*** Opening RECORD SET ***

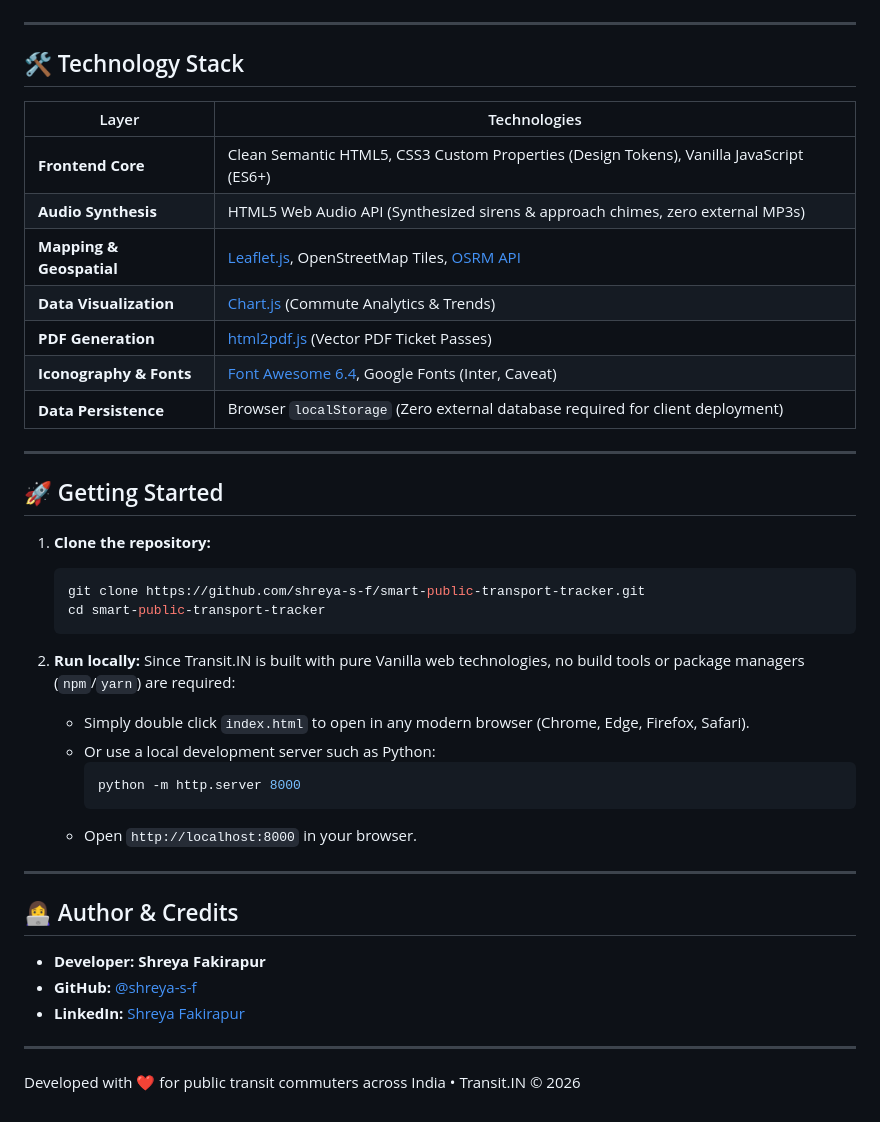
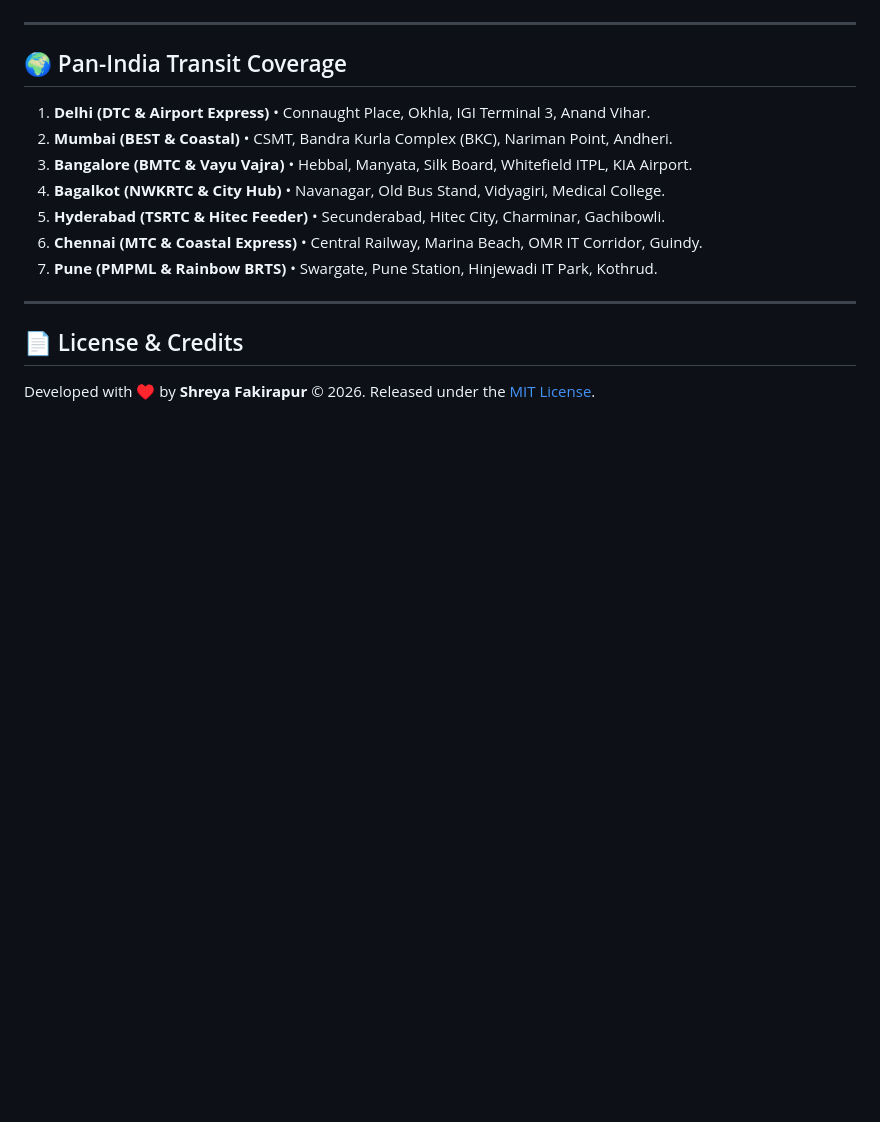
Before and after one commit to shreya-s-f/smart-public-transport-tracker, a Markdown page: README.md, the part around one of its changes. Rendered like a GitHub page; blank space fills up the shorter version.

````diff
--- a/README.md
+++ b/README.md
@@ -109,45 +131,16 @@ smart-public-transport-tracker/
 
 ---
 
-## 🛠️ Technology Stack
-
-| Layer | Technologies |
-|---|---|
-| **Frontend Core** | Clean Semantic HTML5, CSS3 Custom Properties (Design Tokens), Vanilla JavaScript (ES6+) |
-| **Audio Synthesis** | HTML5 Web Audio API (Synthesized sirens & approach chimes, zero external MP3s) |
-| **Mapping & Geospatial** | [Leaflet.js](https://leafletjs.com/), OpenStreetMap Tiles, [OSRM API](http://project-osrm.org/) |
-| **Data Visualization** | [Chart.js](https://www.chartjs.org/) (Commute Analytics & Trends) |
-| **PDF Generation** | [html2pdf.js](https://ekoopmans.github.io/html2pdf.js/) (Vector PDF Ticket Passes) |
-| **Iconography & Fonts** | [Font Awesome 6.4](https://fontawesome.com/), Google Fonts (Inter, Caveat) |
-| **Data Persistence** | Browser `localStorage` (Zero external database required for client deployment) |
+## 🌍 Pan-India Transit Coverage
+1. **Delhi (DTC & Airport Express)** &bull; Connaught Place, Okhla, IGI Terminal 3, Anand Vihar.
+2. **Mumbai (BEST & Coastal)** &bull; CSMT, Bandra Kurla Complex (BKC), Nariman Point, Andheri.
+3. **Bangalore (BMTC & Vayu Vajra)** &bull; Hebbal, Manyata, Silk Board, Whitefield ITPL, KIA Airport.
+4. **Bagalkot (NWKRTC & City Hub)** &bull; Navanagar, Old Bus Stand, Vidyagiri, Medical College.
+5. **Hyderabad (TSRTC & Hitec Feeder)** &bull; Secunderabad, Hitec City, Charminar, Gachibowli.
+6. **Chennai (MTC & Coastal Express)** &bull; Central Railway, Marina Beach, OMR IT Corridor, Guindy.
+7. **Pune (PMPML & Rainbow BRTS)** &bull; Swargate, Pune Station, Hinjewadi IT Park, Kothrud.
 
 ---
 
-## 🚀 Getting Started
-
-1. **Clone the repository:**
-   ```bash
-   git clone https://github.com/shreya-s-f/smart-public-transport-tracker.git
-   cd smart-public-transport-tracker
-   ```
-
-2. **Run locally:**
-   Since Transit.IN is built with pure Vanilla web technologies, no build tools or package managers (`npm`/`yarn`) are required:
-   * Simply double click `index.html` to open in any modern browser (Chrome, Edge, Firefox, Safari).
-   * Or use a local development server such as Python:
-     ```bash
-     python -m http.server 8000
-     ```
-   * Open `http://localhost:8000` in your browser.
-
----
-
-## 👩‍💻 Author & Credits
-
-* **Developer:** **Shreya Fakirapur**
-* **GitHub:** [@shreya-s-f](https://github.com/shreya-s-f)
-* **LinkedIn:** [Shreya Fakirapur](https://www.linkedin.com/in/shreya-fakirapur-557388324)
-
----
-
-Developed with ❤️ for public transit commuters across India &bull; Transit.IN &copy; 2026
+## 📄 License & Credits
+Developed with &hearts; by **Shreya Fakirapur** &copy; 2026. Released under the [MIT License](LICENSE).
````
Also changed, not shown: other parts of README.md (+107 -85 lines).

*** Closing RECORD SET ***

* THE PROBLEM:
Your answer must be the full listing, reproduced word for word, without its pictures.

* RESPONSE TO THIS TASK:
Before and after one commit to shreya-s-f/smart-public-transport-tracker, a Markdown page: README.md, the part around one of its changes. Rendered like a GitHub page; blank space fills up the shorter version.

````diff
--- a/README.md
+++ b/README.md
@@ -109,45 +131,16 @@ smart-public-transport-tracker/
 
 ---
 
-## 🛠️ Technology Stack
-
-| Layer | Technologies |
-|---|---|
-| **Frontend Core** | Clean Semantic HTML5, CSS3 Custom Properties (Design Tokens), Vanilla JavaScript (ES6+) |
-| **Audio Synthesis** | HTML5 Web Audio API (Synthesized sirens & approach chimes, zero external MP3s) |
-| **Mapping & Geospatial** | [Leaflet.js](https://leafletjs.com/), OpenStreetMap Tiles, [OSRM API](http://project-osrm.org/) |
-| **Data Visualization** | [Chart.js](https://www.chartjs.org/) (Commute Analytics & Trends) |
-| **PDF Generation** | [html2pdf.js](https://ekoopmans.github.io/html2pdf.js/) (Vector PDF Ticket Passes) |
-| **Iconography & Fonts** | [Font Awesome 6.4](https://fontawesome.com/), Google Fonts (Inter, Caveat) |
-| **Data Persistence** | Browser `localStorage` (Zero external database required for client deployment) |
+## 🌍 Pan-India Transit Coverage
+1. **Delhi (DTC & Airport Express)** &bull; Connaught Place, Okhla, IGI Terminal 3, Anand Vihar.
+2. **Mumbai (BEST & Coastal)** &bull; CSMT, Bandra Kurla Complex (BKC), Nariman Point, Andheri.
+3. **Bangalore (BMTC & Vayu Vajra)** &bull; Hebbal, Manyata, Silk Board, Whitefield ITPL, KIA Airport.
+4. **Bagalkot (NWKRTC & City Hub)** &bull; Navanagar, Old Bus Stand, Vidyagiri, Medical College.
+5. **Hyderabad (TSRTC & Hitec Feeder)** &bull; Secunderabad, Hitec City, Charminar, Gachibowli.
+6. **Chennai (MTC & Coastal Express)** &bull; Central Railway, Marina Beach, OMR IT Corridor, Guindy.
+7. **Pune (PMPML & Rainbow BRTS)** &bull; Swargate, Pune Station, Hinjewadi IT Park, Kothrud.
 
 ---
 
-## 🚀 Getting Started
-
-1. **Clone the repository:**
-   ```bash
-   git clone https://github.com/shreya-s-f/smart-public-transport-tracker.git
-   cd smart-public-transport-tracker
-   ```
-
-2. **Run locally:**
-   Since Transit.IN is built with pure Vanilla web technologies, no build tools or package managers (`npm`/`yarn`) are required:
-   * Simply double click `index.html` to open in any modern browser (Chrome, Edge, Firefox, Safari).
-   * Or use a local development server such as Python:
-     ```bash
-     python -m http.server 8000
-     ```
-   * Open `http://localhost:8000` in your browser.
-
----
-
-## 👩‍💻 Author & Credits
-
-* **Developer:** **Shreya Fakirapur**
-* **GitHub:** [@shreya-s-f](https://github.com/shreya-s-f)
-* **LinkedIn:** [Shreya Fakirapur](https://www.linkedin.com/in/shreya-fakirapur-557388324)
-
----
-
-Developed with ❤️ for public transit commuters across India &bull; Transit.IN &copy; 2026
+## 📄 License & Credits
+Developed with &hearts; by **Shreya Fakirapur** &copy; 2026. Released under the [MIT License](LICENSE).
````
Also changed, not shown: other parts of README.md (+107 -85 lines).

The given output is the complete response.